I ordered "soup and half sandwich". My soap was the sweet and sour cabbage, a favorite of mine, which I found to heavy for my taste with too much beef, other delis versions run from no noticeable beef to very light, and two thick a sweet base. It came only warm (temperature) but was soon corrected to nice and hot. Along with this I had a half of a pickled tongue on dark rye which was exactly as advertised. The tongue had good flavor and the rye, while too thick for my preference, was hard crusted and with good rye flavor. The table ordered the two kinds of cucumber salads and we were very please with the standard vinegar one but not happy with the Israeli seasoned version which had a fermented taste.
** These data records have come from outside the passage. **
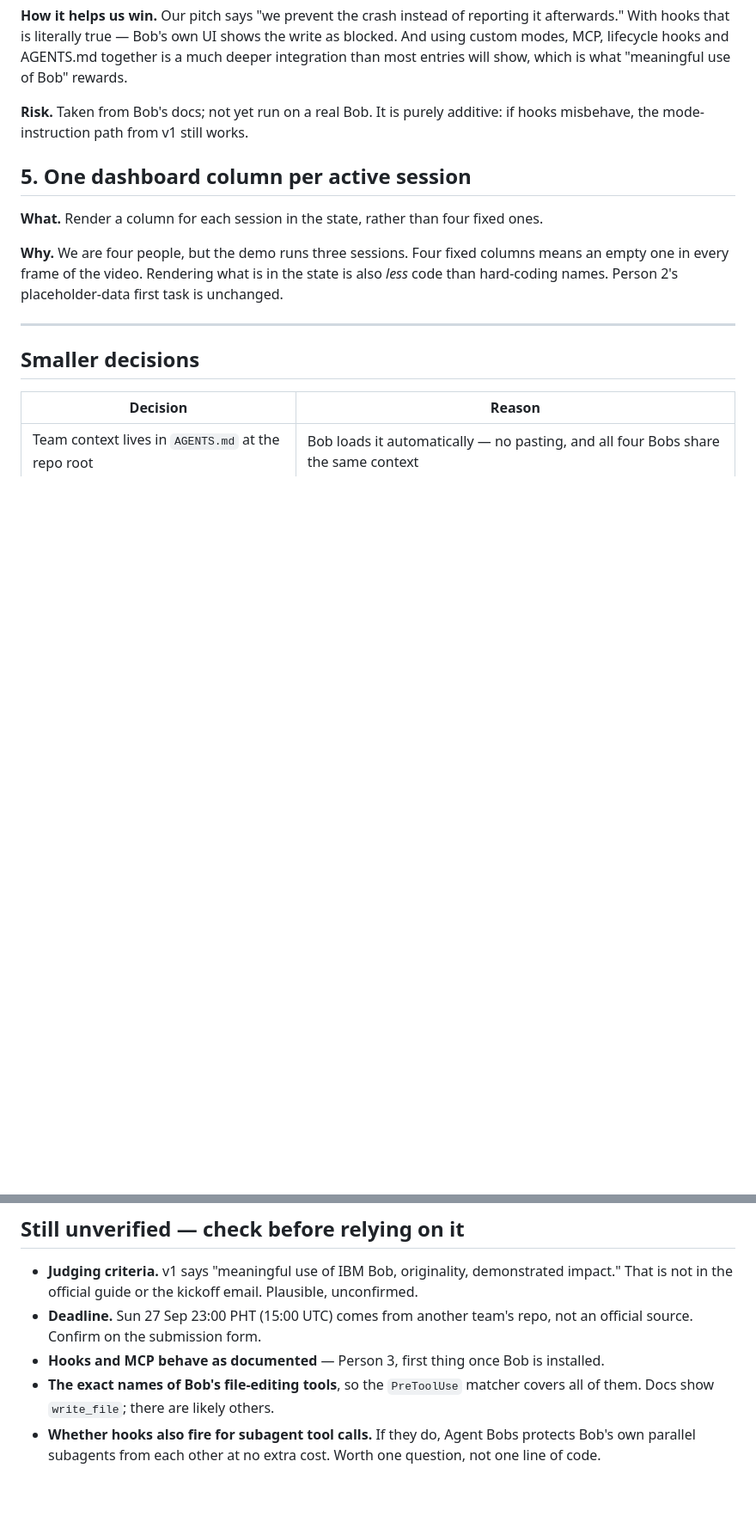
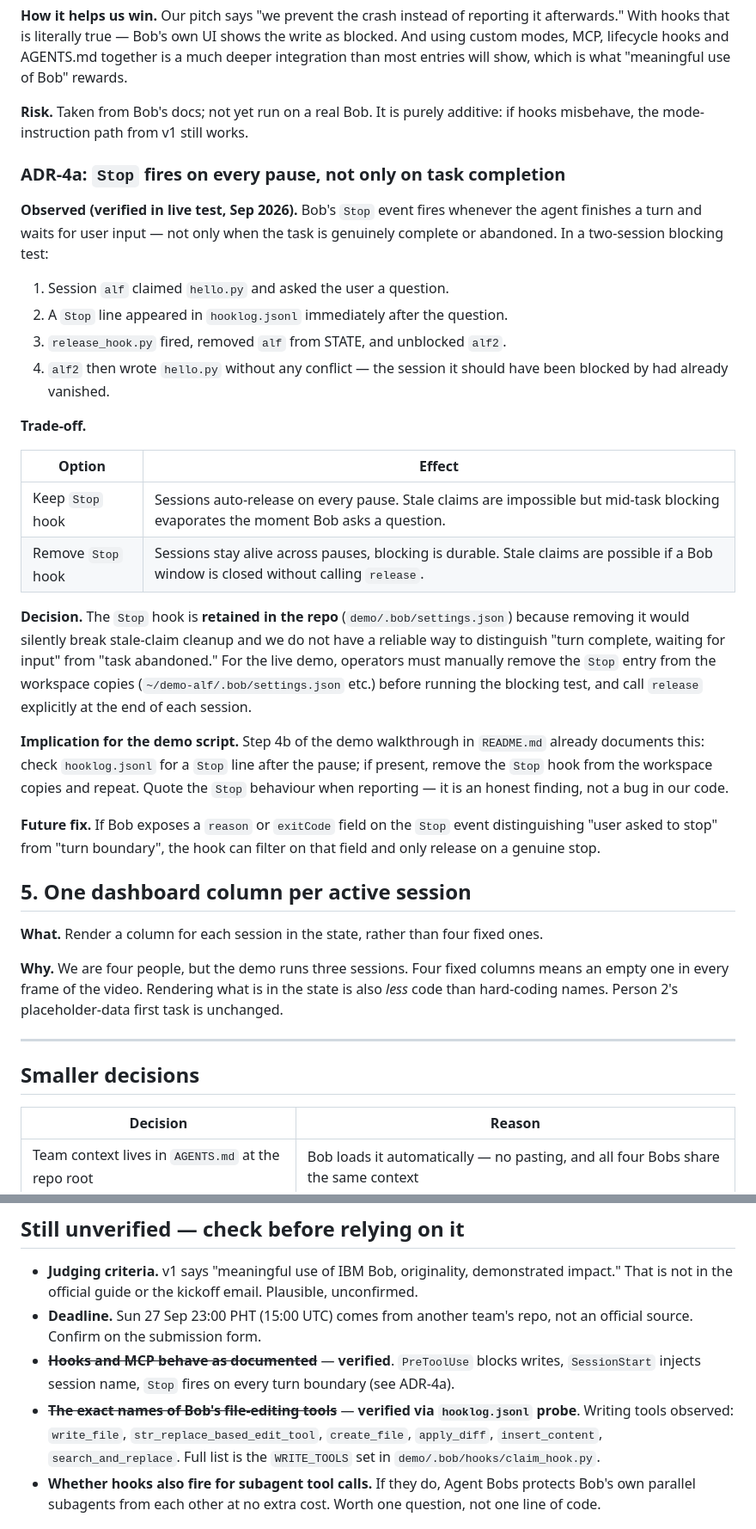
Before and after one commit to alfonsoVsebolino/agent_bobs, a Markdown page: docs/DECISIONS.md, 2 parts joined by grey strips. Shown at 86% size. Rendered like a GitHub page; blank space fills up the shorter version.

Commit message:
docs: ADR-4a — Stop fires on every pause, not only task completion
Verified in live two-session blocking test. Documents the trade-off between
stale-claim cleanup (keep Stop hook) vs durable mid-task blocking (remove it).
Decision: retain Stop hook in repo; demo operators remove it from workspace
copies before the blocking test. Also marks hook behaviour and file-editing
tool names as verified in the unverified checklist.

```diff
--- a/docs/DECISIONS.md
+++ b/docs/DECISIONS.md
@@ -127,6 +127,42 @@ together is a much deeper integration than most entries will show, which is what
 **Risk.** Taken from Bob's docs; not yet run on a real Bob. It is purely
 additive: if hooks misbehave, the mode-instruction path from v1 still works.
 
+### ADR-4a: `Stop` fires on every pause, not only on task completion
+
+**Observed (verified in live test, Sep 2026).** Bob's `Stop` event fires
+whenever the agent finishes a turn and waits for user input — not only when the
+task is genuinely complete or abandoned. In a two-session blocking test:
+
+1. Session `alf` claimed `hello.py` and asked the user a question.
+2. A `Stop` line appeared in `hooklog.jsonl` immediately after the question.
+3. `release_hook.py` fired, removed `alf` from STATE, and unblocked `alf2`.
+4. `alf2` then wrote `hello.py` without any conflict — the session it should
+   have been blocked by had already vanished.
+
+**Trade-off.**
+
+| Option | Effect |
+|---|---|
+| Keep `Stop` hook | Sessions auto-release on every pause. Stale claims are impossible but mid-task blocking evaporates the moment Bob asks a question. |
+| Remove `Stop` hook | Sessions stay alive across pauses, blocking is durable. Stale claims are possible if a Bob window is closed without calling `release`. |
+
+**Decision.** The `Stop` hook is **retained in the repo** (`demo/.bob/settings.json`)
+because removing it would silently break stale-claim cleanup and we do not have
+a reliable way to distinguish "turn complete, waiting for input" from "task
+abandoned." For the live demo, operators must manually remove the `Stop` entry
+from the workspace copies (`~/demo-alf/.bob/settings.json` etc.) before running
+the blocking test, and call `release` explicitly at the end of each session.
+
+**Implication for the demo script.** Step 4b of the demo walkthrough in
+`README.md` already documents this: check `hooklog.jsonl` for a `Stop` line
+after the pause; if present, remove the `Stop` hook from the workspace copies
+and repeat. Quote the `Stop` behaviour when reporting — it is an honest finding,
+not a bug in our code.
+
+**Future fix.** If Bob exposes a `reason` or `exitCode` field on the `Stop`
+event distinguishing "user asked to stop" from "turn boundary", the hook can
+filter on that field and only release on a genuine stop.
+
 ## 5. One dashboard column per active session
 
 **What.** Render a column for each session in the state, rather than four fixed ones.
@@ -160,9 +196,14 @@ is unchanged.
   Plausible, unconfirmed.
 - **Deadline.** Sun 27 Sep 23:00 PHT (15:00 UTC) comes from another team's repo,
   not an official source. Confirm on the submission form.
-- **Hooks and MCP behave as documented** — Person 3, first thing once Bob is installed.
-- **The exact names of Bob's file-editing tools**, so the `PreToolUse` matcher
-  covers all of them. Docs show `write_file`; there are likely others.
+- ~~**Hooks and MCP behave as documented**~~ — **verified**. `PreToolUse` blocks
+  writes, `SessionStart` injects session name, `Stop` fires on every turn
+  boundary (see ADR-4a).
+- ~~**The exact names of Bob's file-editing tools**~~ — **verified via
+  `hooklog.jsonl` probe**. Writing tools observed: `write_file`,
+  `str_replace_based_edit_tool`, `create_file`, `apply_diff`, `insert_content`,
+  `search_and_replace`. Full list is the `WRITE_TOOLS` set in
+  `demo/.bob/hooks/claim_hook.py`.
 - **Whether hooks also fire for subagent tool calls.** If they do, Agent Bobs
   protects Bob's own parallel subagents from each other at no extra cost. Worth
   one question, not one line of code.
```
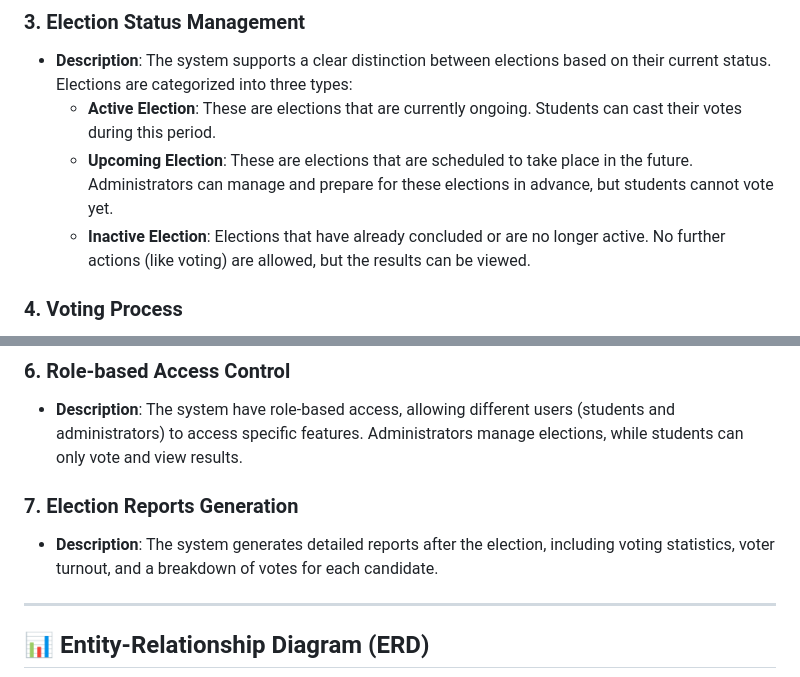
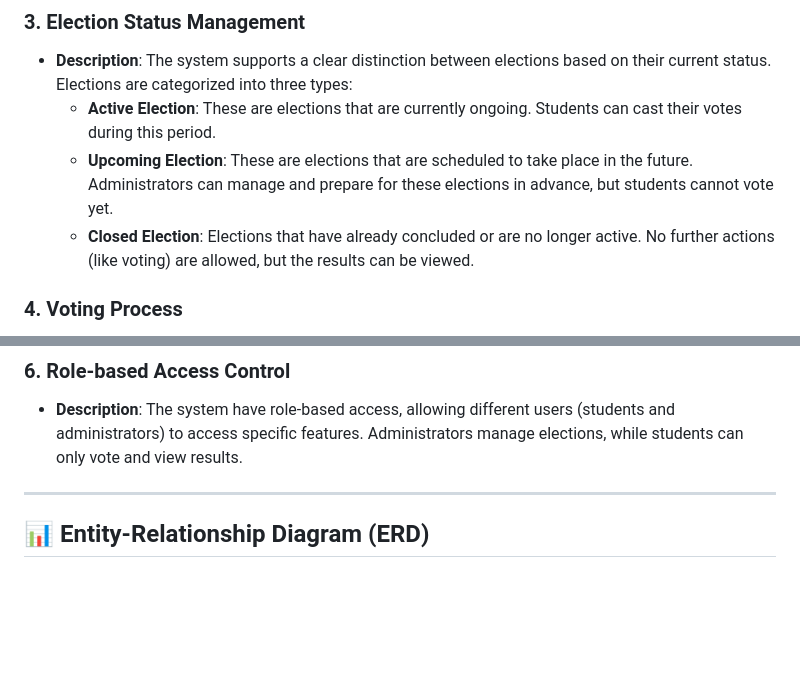
Before and after one commit to nezuuuuuuu/ElectEd, a Markdown page: README.md, 2 parts joined by grey strips. GitHub-like rendering; blank space fills up the shorter version.

```diff
--- a/README.md
+++ b/README.md
@@ -28,7 +28,7 @@
 - **Description**: The system supports a clear distinction between elections based on their current status. Elections are categorized into three types:
   - **Active Election**: These are elections that are currently ongoing. Students can cast their votes during this period.
   - **Upcoming Election**: These are elections that are scheduled to take place in the future. Administrators can manage and prepare for these elections in advance, but students cannot vote yet.
-  - **Inactive Election**: Elections that have already concluded or are no longer active. No further actions (like voting) are allowed, but the results can be viewed.
+  - **Closed Election**: Elections that have already concluded or are no longer active. No further actions (like voting) are allowed, but the results can be viewed.
 
 ### 4. Voting Process
 - **Description**: The system provides a secure and user-friendly interface for students to vote for their preferred candidates during the election period.
@@ -38,10 +38,6 @@
 
 ### 6. Role-based Access Control
 - **Description**: The system have role-based access, allowing different users (students and administrators) to access specific features. Administrators manage elections, while students can only vote and view results.
-
-### 7. Election Reports Generation
-- **Description**: The system generates detailed reports after the election, including voting statistics, voter turnout, and a breakdown of votes for each candidate.
-
 
 ---
 
```
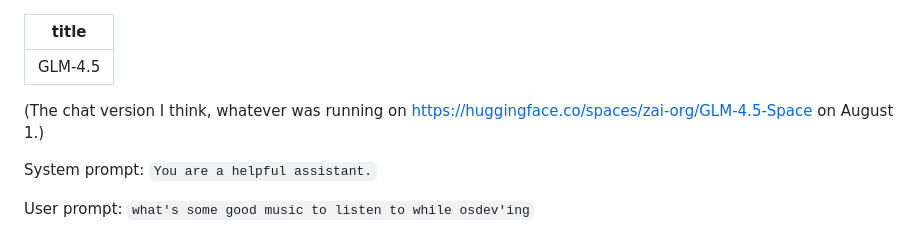
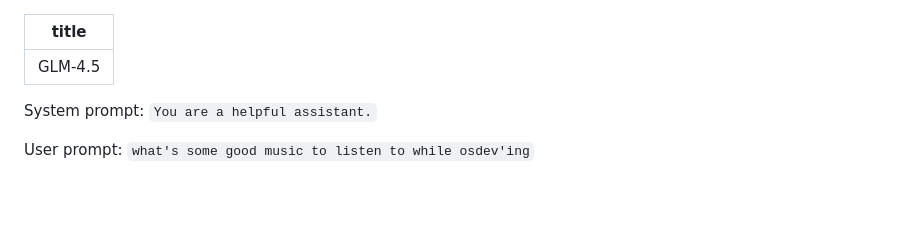
Before and after one commit to vtomnet/vtomnet.github.io, a Markdown page: glm.md, the part around the change. GitHub-like rendering; blank space fills up the shorter version.

Commit message:
update glm

```diff
--- a/glm.md
+++ b/glm.md
@@ -1,8 +1,6 @@
 ---
 title: GLM-4.5
 ---
-
-(The chat version I think, whatever was running on https://huggingface.co/spaces/zai-org/GLM-4.5-Space on August 1.)
 
 System prompt: `You are a helpful assistant.`
 
```
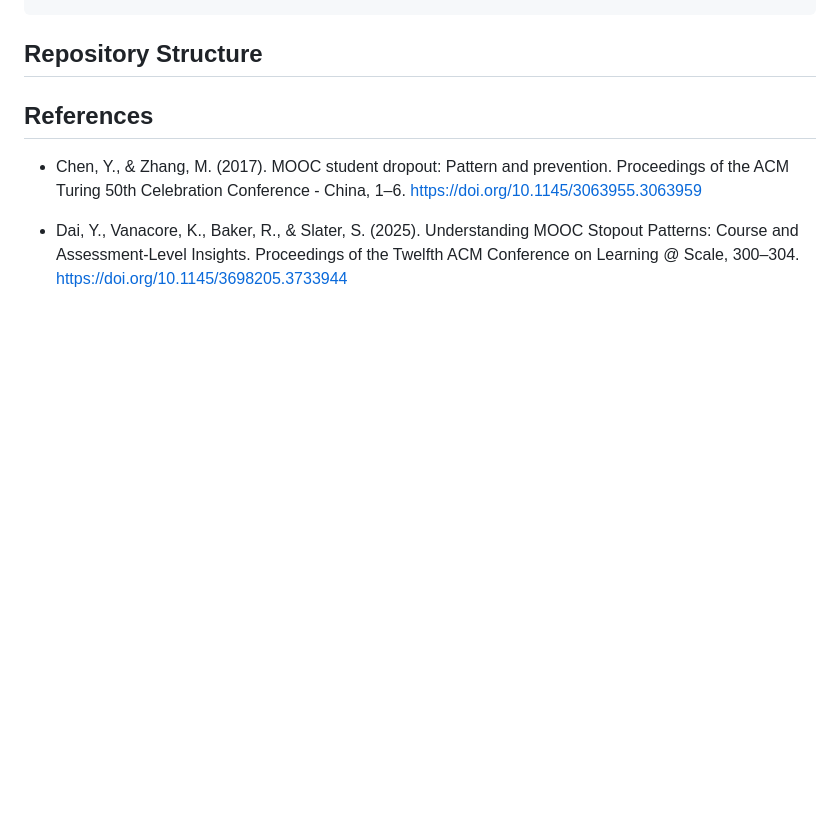
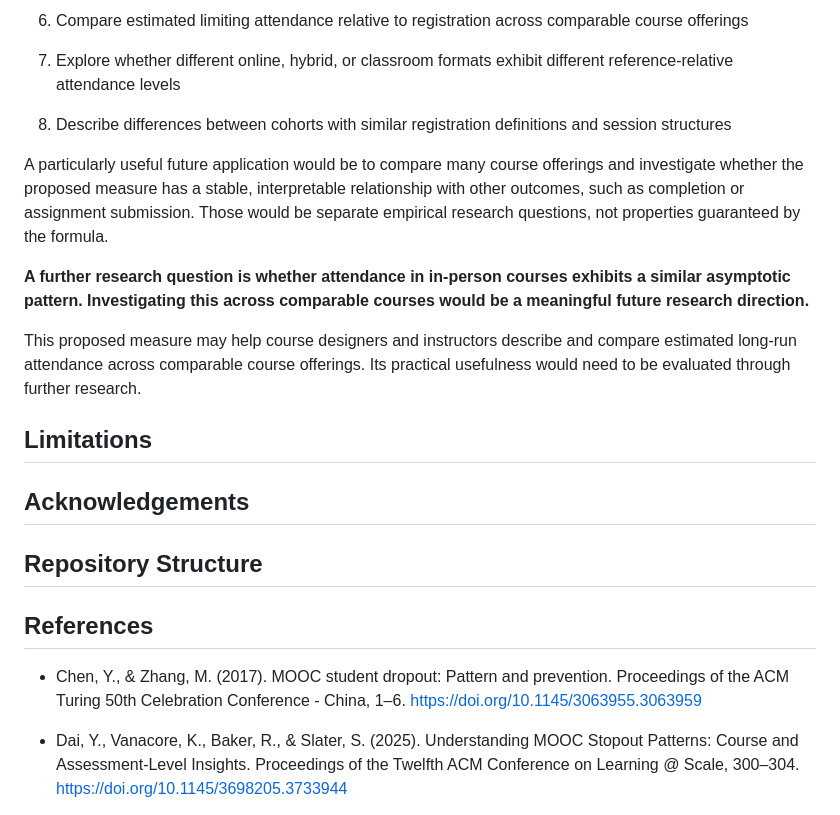
Before and after one commit to Shah-Md-Tasrif-Rahman/R_Attendance_CUSPC_SPSS_2026, a Markdown page: README.md, the part around one of its changes. Rendered like a GitHub page; blank space fills up the shorter version.

```diff
--- a/README.md
+++ b/README.md
@@ -482,3 +511,18 @@ u &\quad \text{Number of unique participants in sessions}
+6. Compare estimated limiting attendance relative to registration across comparable course offerings
+
+7. Explore whether different online, hybrid, or classroom formats exhibit different reference-relative attendance levels
+
+8. Describe differences between cohorts with similar registration definitions and session structures
+
+A particularly useful future application would be to compare many course offerings and investigate whether the proposed measure has a stable, interpretable relationship with other outcomes, such as completion or assignment submission. Those would be separate empirical research questions, not properties guaranteed by the formula.
+
+**A further research question is whether attendance in in-person courses exhibits a similar asymptotic pattern. Investigating this across comparable courses would be a meaningful future research direction.**
+
+This proposed measure may help course designers and instructors describe and compare estimated long-run attendance across comparable course offerings. Its practical usefulness would need to be evaluated through further research.
+
+## Limitations
+
+## Acknowledgements
 
 ## Repository Structure
 
```
Also changed, not shown: other parts of README.md (+38 -9 lines).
Marilyn had beef barley soup and a half corned beef on light rye which she reported to be just fine, on both. The others had Matzo Ball and noodle soup and one tongue and one Pastrami.
The restaurant is fair sized and I would guess seats around 50. We arrived at 11:30 AM and were seated immediately but before noon there was a line waiting for seating. All items can be "carried out".
The menu is extensive and runs from breakfast items to dinner plates. Prices for these not too usual Cincinnati items seem to be in line with costs in other locals. The "soup and sandwich" was 7.95 and also included one potato pancake, a small cup of apple sauce and a generous slice of dill pickle.
I wish them luck and will return to try the Sable in some form, sandwich, plate or omelet, and possibly some of the other fish or deli items.

Also we split our time this week from eating in and going out, hitting "Pelican's Reef", "Suzy Wong's" and the "National Exemplar' in Mariemont. The first two are regulars but the last has been absent from our dinning scene for several years.
"The National Exemplar Restaurant" in Mariemont, OH is on the village square in the "Best Western Hotel". It is large, quiet and frequented by many of the "older" set, of which we are prime examples. Nice place to go for relaxed dining and a menu that rarely changes. They have a full bar and serve a decent sized drink. Starting with my Bombay I followed with the excellent rich Hungarian Mushroom Soup. For a main course I chose calf's liver, medium( which was slightly too done) that is accompanied by creamy mashed potato's and in my case fresh spinach. The calf's liver was both tasty and tender.Others had prime rib, salmon and halibut. All the food was well prepared and nicely presented We should venture there a little more often.